** DATA EXCERPTS follows **
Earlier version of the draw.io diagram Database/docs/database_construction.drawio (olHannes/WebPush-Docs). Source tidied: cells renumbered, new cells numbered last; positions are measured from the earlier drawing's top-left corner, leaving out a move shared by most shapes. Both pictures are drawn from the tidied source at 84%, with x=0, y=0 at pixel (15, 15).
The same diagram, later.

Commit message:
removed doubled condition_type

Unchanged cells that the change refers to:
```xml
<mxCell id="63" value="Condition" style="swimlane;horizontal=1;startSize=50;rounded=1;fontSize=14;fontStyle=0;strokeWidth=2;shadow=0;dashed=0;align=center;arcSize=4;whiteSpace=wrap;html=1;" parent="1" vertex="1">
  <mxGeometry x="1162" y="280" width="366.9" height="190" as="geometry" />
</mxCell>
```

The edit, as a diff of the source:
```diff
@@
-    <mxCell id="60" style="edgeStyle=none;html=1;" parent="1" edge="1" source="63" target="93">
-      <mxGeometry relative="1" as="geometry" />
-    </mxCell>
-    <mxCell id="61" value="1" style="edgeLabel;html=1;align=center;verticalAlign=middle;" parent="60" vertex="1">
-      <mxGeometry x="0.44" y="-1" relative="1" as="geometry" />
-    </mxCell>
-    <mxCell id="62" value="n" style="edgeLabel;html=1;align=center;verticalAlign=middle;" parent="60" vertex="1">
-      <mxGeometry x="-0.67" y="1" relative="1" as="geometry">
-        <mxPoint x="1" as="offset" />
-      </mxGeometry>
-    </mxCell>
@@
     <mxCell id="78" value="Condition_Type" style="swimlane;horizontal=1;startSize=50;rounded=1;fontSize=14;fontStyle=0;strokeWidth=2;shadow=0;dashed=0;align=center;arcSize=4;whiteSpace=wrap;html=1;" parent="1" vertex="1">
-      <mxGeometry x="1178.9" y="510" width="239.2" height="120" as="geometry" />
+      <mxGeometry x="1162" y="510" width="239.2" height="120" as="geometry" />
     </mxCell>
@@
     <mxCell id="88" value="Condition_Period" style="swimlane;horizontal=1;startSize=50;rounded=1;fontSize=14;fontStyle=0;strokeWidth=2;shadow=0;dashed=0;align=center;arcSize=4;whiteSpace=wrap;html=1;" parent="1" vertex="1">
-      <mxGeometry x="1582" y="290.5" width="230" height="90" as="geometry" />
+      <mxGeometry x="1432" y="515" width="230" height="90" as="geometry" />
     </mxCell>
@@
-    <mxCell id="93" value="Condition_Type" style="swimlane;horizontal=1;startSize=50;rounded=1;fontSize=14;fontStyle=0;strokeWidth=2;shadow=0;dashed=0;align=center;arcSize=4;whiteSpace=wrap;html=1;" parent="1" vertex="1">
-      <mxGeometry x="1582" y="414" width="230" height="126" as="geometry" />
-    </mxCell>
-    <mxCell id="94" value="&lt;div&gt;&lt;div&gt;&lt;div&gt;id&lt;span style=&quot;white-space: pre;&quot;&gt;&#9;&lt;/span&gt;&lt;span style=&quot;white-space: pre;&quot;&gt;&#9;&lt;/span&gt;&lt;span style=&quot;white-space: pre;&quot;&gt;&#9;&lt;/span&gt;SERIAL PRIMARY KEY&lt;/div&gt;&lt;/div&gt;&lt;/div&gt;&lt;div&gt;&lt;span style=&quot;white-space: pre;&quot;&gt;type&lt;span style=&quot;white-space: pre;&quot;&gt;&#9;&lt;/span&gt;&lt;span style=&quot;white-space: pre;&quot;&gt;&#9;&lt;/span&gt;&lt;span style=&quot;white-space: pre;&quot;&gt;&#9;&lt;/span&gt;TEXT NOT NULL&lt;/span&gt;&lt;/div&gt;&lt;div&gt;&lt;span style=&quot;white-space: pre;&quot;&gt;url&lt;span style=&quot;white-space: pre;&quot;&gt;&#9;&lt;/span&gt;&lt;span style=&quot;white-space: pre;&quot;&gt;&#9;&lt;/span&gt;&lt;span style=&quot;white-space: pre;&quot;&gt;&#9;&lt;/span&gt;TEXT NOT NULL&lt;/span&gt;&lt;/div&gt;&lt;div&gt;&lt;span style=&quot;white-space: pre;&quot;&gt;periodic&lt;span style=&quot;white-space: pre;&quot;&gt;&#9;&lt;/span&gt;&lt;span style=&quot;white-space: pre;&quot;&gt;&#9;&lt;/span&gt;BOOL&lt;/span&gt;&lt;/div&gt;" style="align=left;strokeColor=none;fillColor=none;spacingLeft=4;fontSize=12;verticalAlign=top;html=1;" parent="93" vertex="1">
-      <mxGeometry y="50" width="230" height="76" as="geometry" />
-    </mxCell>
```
** End of DATA EXCERPTS **
### EXERCISE PROMPT
The answer is a number alone: how many lines of the data contain the string "mxGeometry"?

### TASK RESULT
11